> [ABOUT THIS EXERCISE]: Write out the entries again exactly as they are given.

> [INPUT DATA]:
========

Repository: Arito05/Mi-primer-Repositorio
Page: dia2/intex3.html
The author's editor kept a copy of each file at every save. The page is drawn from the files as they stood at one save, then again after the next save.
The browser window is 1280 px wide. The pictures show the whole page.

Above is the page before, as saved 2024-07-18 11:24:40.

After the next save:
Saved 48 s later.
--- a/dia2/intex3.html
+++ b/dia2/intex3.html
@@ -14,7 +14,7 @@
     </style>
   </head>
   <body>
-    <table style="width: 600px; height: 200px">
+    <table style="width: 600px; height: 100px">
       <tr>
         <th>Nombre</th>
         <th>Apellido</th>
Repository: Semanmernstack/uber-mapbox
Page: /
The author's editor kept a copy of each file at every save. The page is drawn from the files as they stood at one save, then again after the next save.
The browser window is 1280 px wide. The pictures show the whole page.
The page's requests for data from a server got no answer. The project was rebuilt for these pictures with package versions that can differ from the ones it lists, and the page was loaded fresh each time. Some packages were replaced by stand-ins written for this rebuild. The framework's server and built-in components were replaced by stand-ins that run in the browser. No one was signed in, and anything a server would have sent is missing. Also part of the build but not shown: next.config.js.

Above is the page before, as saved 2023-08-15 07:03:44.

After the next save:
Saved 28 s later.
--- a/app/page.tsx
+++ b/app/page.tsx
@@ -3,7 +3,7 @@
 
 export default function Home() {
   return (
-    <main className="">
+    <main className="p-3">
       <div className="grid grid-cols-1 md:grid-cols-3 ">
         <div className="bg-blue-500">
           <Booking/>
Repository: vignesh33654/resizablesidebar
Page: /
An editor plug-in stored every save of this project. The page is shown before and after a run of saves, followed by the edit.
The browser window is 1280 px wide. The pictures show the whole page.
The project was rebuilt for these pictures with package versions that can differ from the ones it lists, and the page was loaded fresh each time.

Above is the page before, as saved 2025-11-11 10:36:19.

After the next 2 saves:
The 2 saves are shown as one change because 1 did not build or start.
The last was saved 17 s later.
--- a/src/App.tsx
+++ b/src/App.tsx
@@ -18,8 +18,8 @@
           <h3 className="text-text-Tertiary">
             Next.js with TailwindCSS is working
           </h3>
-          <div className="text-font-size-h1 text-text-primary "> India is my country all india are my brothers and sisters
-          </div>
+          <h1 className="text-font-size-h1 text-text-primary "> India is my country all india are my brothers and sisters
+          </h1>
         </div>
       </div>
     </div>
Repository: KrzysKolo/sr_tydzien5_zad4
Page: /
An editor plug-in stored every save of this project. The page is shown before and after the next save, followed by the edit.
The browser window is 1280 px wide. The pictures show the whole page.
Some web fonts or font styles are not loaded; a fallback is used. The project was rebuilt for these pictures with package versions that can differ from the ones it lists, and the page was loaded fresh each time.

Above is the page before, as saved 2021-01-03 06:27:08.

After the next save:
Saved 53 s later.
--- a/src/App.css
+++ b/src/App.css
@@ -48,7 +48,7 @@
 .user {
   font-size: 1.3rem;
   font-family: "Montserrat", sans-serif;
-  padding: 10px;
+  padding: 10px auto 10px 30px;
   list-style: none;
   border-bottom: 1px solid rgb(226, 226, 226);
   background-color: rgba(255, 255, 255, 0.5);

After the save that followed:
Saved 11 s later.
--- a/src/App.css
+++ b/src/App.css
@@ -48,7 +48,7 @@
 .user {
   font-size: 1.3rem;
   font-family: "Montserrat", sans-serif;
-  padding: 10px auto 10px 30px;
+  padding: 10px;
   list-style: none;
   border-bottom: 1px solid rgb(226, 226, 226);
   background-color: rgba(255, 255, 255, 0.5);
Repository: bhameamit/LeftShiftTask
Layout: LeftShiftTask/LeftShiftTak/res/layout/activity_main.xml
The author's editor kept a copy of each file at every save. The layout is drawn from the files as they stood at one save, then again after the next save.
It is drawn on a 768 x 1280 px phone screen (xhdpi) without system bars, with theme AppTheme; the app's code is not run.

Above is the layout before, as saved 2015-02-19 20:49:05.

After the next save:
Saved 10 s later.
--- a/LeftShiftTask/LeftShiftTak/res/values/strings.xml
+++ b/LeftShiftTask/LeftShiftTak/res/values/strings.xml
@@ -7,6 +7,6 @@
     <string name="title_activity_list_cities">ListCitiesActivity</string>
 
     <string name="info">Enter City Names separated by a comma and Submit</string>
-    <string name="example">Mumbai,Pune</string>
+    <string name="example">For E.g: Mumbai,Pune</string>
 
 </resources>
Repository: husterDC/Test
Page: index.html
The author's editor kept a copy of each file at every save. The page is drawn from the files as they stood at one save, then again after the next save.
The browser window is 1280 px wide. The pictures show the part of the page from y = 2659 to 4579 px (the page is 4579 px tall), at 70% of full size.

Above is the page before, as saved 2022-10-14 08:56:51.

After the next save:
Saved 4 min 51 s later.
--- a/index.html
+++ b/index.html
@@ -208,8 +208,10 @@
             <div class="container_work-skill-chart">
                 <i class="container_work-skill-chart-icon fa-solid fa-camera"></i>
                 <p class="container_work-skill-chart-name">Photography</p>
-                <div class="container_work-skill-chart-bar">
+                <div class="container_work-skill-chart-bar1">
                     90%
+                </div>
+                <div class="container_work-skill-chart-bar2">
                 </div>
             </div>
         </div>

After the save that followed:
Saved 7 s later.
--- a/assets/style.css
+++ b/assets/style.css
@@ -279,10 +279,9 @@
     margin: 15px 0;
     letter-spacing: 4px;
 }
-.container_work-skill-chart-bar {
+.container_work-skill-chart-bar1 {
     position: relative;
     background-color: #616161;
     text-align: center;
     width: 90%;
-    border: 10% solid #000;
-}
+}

========

> [PROBLEM SOLUTION]:
Repository: Arito05/Mi-primer-Repositorio
Page: dia2/intex3.html
The author's editor kept a copy of each file at every save. The page is drawn from the files as they stood at one save, then again after the next save.
The browser window is 1280 px wide. The pictures show the whole page.

Above is the page before, as saved 2024-07-18 11:24:40.

After the next save:
Saved 48 s later.
--- a/dia2/intex3.html
+++ b/dia2/intex3.html
@@ -14,7 +14,7 @@
     </style>
   </head>
   <body>
-    <table style="width: 600px; height: 200px">
+    <table style="width: 600px; height: 100px">
       <tr>
         <th>Nombre</th>
         <th>Apellido</th>
Repository: Semanmernstack/uber-mapbox
Page: /
The author's editor kept a copy of each file at every save. The page is drawn from the files as they stood at one save, then again after the next save.
The browser window is 1280 px wide. The pictures show the whole page.
The page's requests for data from a server got no answer. The project was rebuilt for these pictures with package versions that can differ from the ones it lists, and the page was loaded fresh each time. Some packages were replaced by stand-ins written for this rebuild. The framework's server and built-in components were replaced by stand-ins that run in the browser. No one was signed in, and anything a server would have sent is missing. Also part of the build but not shown: next.config.js.

Above is the page before, as saved 2023-08-15 07:03:44.

After the next save:
Saved 28 s later.
--- a/app/page.tsx
+++ b/app/page.tsx
@@ -3,7 +3,7 @@
 
 export default function Home() {
   return (
-    <main className="">
+    <main className="p-3">
       <div className="grid grid-cols-1 md:grid-cols-3 ">
         <div className="bg-blue-500">
           <Booking/>
Repository: vignesh33654/resizablesidebar
Page: /
An editor plug-in stored every save of this project. The page is shown before and after a run of saves, followed by the edit.
The browser window is 1280 px wide. The pictures show the whole page.
The project was rebuilt for these pictures with package versions that can differ from the ones it lists, and the page was loaded fresh each time.

Above is the page before, as saved 2025-11-11 10:36:19.

After the next 2 saves:
The 2 saves are shown as one change because 1 did not build or start.
The last was saved 17 s later.
--- a/src/App.tsx
+++ b/src/App.tsx
@@ -18,8 +18,8 @@
           <h3 className="text-text-Tertiary">
             Next.js with TailwindCSS is working
           </h3>
-          <div className="text-font-size-h1 text-text-primary "> India is my country all india are my brothers and sisters
-          </div>
+          <h1 className="text-font-size-h1 text-text-primary "> India is my country all india are my brothers and sisters
+          </h1>
         </div>
       </div>
     </div>
Repository: KrzysKolo/sr_tydzien5_zad4
Page: /
An editor plug-in stored every save of this project. The page is shown before and after the next save, followed by the edit.
The browser window is 1280 px wide. The pictures show the whole page.
Some web fonts or font styles are not loaded; a fallback is used. The project was rebuilt for these pictures with package versions that can differ from the ones it lists, and the page was loaded fresh each time.

Above is the page before, as saved 2021-01-03 06:27:08.

After the next save:
Saved 53 s later.
--- a/src/App.css
+++ b/src/App.css
@@ -48,7 +48,7 @@
 .user {
   font-size: 1.3rem;
   font-family: "Montserrat", sans-serif;
-  padding: 10px;
+  padding: 10px auto 10px 30px;
   list-style: none;
   border-bottom: 1px solid rgb(226, 226, 226);
   background-color: rgba(255, 255, 255, 0.5);

After the save that followed:
Saved 11 s later.
--- a/src/App.css
+++ b/src/App.css
@@ -48,7 +48,7 @@
 .user {
   font-size: 1.3rem;
   font-family: "Montserrat", sans-serif;
-  padding: 10px auto 10px 30px;
+  padding: 10px;
   list-style: none;
   border-bottom: 1px solid rgb(226, 226, 226);
   background-color: rgba(255, 255, 255, 0.5);
Repository: bhameamit/LeftShiftTask
Layout: LeftShiftTask/LeftShiftTak/res/layout/activity_main.xml
The author's editor kept a copy of each file at every save. The layout is drawn from the files as they stood at one save, then again after the next save.
It is drawn on a 768 x 1280 px phone screen (xhdpi) without system bars, with theme AppTheme; the app's code is not run.

Above is the layout before, as saved 2015-02-19 20:49:05.

After the next save:
Saved 10 s later.
--- a/LeftShiftTask/LeftShiftTak/res/values/strings.xml
+++ b/LeftShiftTask/LeftShiftTak/res/values/strings.xml
@@ -7,6 +7,6 @@
     <string name="title_activity_list_cities">ListCitiesActivity</string>
 
     <string name="info">Enter City Names separated by a comma and Submit</string>
-    <string name="example">Mumbai,Pune</string>
+    <string name="example">For E.g: Mumbai,Pune</string>
 
 </resources>
Repository: husterDC/Test
Page: index.html
The author's editor kept a copy of each file at every save. The page is drawn from the files as they stood at one save, then again after the next save.
The browser window is 1280 px wide. The pictures show the part of the page from y = 2659 to 4579 px (the page is 4579 px tall), at 70% of full size.

Above is the page before, as saved 2022-10-14 08:56:51.

After the next save:
Saved 4 min 51 s later.
--- a/index.html
+++ b/index.html
@@ -208,8 +208,10 @@
             <div class="container_work-skill-chart">
                 <i class="container_work-skill-chart-icon fa-solid fa-camera"></i>
                 <p class="container_work-skill-chart-name">Photography</p>
-                <div class="container_work-skill-chart-bar">
+                <div class="container_work-skill-chart-bar1">
                     90%
+                </div>
+                <div class="container_work-skill-chart-bar2">
                 </div>
             </div>
         </div>

After the save that followed:
Saved 7 s later.
--- a/assets/style.css
+++ b/assets/style.css
@@ -279,10 +279,9 @@
     margin: 15px 0;
     letter-spacing: 4px;
 }
-.container_work-skill-chart-bar {
+.container_work-skill-chart-bar1 {
     position: relative;
     background-color: #616161;
     text-align: center;
     width: 90%;
-    border: 10% solid #000;
-}
+}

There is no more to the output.